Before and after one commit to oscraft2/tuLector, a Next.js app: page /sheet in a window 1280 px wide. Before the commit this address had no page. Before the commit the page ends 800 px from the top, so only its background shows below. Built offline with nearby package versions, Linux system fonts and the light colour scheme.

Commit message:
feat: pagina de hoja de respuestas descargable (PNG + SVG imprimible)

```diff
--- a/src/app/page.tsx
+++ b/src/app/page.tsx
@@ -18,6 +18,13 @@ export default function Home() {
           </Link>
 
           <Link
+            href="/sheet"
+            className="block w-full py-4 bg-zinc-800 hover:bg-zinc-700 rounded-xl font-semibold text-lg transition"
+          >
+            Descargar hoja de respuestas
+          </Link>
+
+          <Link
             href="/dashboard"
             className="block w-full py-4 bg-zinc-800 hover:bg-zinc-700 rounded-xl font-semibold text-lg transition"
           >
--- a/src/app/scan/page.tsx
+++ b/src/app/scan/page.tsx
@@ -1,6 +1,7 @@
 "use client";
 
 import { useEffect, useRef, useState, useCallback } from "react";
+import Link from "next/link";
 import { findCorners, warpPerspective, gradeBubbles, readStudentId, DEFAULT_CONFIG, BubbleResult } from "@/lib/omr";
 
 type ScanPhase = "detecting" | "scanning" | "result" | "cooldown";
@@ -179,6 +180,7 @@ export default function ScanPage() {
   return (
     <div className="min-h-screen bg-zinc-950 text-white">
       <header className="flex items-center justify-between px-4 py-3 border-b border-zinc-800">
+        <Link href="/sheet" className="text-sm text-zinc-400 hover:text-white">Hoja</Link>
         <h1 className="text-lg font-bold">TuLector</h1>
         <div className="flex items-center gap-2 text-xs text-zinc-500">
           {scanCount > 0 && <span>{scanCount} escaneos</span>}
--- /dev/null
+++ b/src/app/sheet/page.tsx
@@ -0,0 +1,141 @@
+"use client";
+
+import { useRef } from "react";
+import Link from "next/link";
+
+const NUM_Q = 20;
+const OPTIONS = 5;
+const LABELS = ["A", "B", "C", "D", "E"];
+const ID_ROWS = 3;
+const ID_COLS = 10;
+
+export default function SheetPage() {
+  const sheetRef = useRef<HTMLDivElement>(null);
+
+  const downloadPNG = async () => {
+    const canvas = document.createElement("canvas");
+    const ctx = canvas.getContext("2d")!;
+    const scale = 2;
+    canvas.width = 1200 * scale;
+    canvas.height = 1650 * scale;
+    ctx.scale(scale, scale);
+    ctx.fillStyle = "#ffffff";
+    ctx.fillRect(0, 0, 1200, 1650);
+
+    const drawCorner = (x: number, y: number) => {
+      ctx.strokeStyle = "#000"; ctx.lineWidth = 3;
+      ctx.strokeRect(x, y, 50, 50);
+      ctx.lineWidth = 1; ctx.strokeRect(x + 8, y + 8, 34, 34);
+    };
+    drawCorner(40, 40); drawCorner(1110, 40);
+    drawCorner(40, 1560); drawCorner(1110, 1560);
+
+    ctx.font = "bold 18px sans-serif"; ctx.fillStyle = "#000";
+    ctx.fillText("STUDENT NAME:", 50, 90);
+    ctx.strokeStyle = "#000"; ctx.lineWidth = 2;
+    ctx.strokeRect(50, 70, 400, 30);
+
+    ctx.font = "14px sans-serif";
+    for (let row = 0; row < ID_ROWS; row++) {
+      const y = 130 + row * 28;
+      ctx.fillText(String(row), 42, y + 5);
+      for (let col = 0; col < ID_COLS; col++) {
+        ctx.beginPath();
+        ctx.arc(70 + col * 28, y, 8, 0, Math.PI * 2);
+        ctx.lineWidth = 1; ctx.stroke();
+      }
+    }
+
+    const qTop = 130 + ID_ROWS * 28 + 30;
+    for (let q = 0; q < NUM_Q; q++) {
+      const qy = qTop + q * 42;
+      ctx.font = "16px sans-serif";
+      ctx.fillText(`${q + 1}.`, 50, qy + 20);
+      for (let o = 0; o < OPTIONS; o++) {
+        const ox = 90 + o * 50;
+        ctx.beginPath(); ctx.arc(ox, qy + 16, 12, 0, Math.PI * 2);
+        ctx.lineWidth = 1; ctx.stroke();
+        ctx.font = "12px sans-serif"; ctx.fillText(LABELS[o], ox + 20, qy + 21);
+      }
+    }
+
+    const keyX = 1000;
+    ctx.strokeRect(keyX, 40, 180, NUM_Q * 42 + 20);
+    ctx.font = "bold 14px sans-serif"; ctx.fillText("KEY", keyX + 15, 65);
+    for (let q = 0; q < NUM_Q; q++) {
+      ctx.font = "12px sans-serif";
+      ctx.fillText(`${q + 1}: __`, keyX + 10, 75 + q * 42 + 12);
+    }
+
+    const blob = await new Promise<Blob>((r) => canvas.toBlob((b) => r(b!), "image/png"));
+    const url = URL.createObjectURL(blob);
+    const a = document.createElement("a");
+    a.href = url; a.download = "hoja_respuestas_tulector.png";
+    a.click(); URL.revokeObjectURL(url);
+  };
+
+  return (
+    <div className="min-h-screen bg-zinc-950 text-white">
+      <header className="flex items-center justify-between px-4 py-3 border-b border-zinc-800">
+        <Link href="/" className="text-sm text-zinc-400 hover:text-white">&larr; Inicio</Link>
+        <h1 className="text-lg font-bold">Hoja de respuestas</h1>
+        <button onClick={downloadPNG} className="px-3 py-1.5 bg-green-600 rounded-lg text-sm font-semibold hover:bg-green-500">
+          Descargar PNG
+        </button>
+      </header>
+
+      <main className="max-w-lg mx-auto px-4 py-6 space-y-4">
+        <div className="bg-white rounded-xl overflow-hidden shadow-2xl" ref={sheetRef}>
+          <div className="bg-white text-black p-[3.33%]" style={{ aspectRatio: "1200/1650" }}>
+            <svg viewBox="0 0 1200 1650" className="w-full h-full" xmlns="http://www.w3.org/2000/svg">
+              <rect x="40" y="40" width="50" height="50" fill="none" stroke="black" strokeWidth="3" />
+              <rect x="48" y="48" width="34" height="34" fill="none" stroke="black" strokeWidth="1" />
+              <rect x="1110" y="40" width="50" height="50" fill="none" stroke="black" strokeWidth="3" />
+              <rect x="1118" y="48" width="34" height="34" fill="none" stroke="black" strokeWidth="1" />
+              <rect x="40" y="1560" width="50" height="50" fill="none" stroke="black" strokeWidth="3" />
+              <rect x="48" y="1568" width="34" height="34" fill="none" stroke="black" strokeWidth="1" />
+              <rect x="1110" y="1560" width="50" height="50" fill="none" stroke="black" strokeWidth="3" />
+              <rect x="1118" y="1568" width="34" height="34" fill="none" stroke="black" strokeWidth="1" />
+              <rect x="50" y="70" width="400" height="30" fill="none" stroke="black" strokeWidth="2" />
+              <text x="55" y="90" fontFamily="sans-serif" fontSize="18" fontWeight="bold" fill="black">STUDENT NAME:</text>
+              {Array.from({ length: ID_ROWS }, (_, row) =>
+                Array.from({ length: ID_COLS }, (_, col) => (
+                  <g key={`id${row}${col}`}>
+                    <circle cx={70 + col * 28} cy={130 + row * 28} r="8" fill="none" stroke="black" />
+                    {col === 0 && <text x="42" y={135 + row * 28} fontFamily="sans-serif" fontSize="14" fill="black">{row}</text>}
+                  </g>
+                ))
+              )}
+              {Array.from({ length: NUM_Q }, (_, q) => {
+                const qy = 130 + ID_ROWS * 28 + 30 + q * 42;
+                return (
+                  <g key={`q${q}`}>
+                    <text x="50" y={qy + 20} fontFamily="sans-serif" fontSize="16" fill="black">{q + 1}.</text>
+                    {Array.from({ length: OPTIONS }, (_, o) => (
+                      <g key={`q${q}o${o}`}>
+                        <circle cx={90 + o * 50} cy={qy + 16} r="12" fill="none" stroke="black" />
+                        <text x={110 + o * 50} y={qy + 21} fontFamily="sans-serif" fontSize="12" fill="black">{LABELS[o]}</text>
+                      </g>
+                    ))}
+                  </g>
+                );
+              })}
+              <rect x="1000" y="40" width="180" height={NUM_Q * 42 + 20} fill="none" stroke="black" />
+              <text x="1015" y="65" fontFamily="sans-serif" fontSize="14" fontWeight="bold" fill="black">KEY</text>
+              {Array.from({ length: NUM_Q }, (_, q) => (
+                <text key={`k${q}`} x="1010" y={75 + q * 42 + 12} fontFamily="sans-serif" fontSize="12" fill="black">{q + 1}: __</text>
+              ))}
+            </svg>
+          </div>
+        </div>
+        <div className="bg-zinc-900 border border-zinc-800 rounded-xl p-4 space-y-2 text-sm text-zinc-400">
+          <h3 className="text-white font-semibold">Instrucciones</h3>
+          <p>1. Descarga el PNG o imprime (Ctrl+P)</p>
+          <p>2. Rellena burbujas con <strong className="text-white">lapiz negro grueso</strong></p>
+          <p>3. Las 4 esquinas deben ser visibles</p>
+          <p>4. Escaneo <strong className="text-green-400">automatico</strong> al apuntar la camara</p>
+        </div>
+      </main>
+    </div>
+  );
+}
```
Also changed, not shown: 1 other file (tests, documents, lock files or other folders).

......

● **ABOUT THIS TASK**: What lines of the material contain "fontSize"? Show them.

● **FINISHED EXERCISE**:
+              <text x="55" y="90" fontFamily="sans-serif" fontSize="18" fontWeight="bold" fill="black">STUDENT NAME:</text>
+                    {col === 0 && <text x="42" y={135 + row * 28} fontFamily="sans-serif" fontSize="14" fill="black">{row}</text>}
+                    <text x="50" y={qy + 20} fontFamily="sans-serif" fontSize="16" fill="black">{q + 1}.</text>
+                        <text x={110 + o * 50} y={qy + 21} fontFamily="sans-serif" fontSize="12" fill="black">{LABELS[o]}</text>
+              <text x="1015" y="65" fontFamily="sans-serif" fontSize="14" fontWeight="bold" fill="black">KEY</text>
+                <text key={`k${q}`} x="1010" y={75 + q * 42 + 12} fontFamily="sans-serif" fontSize="12" fill="black">{q + 1}: __</text>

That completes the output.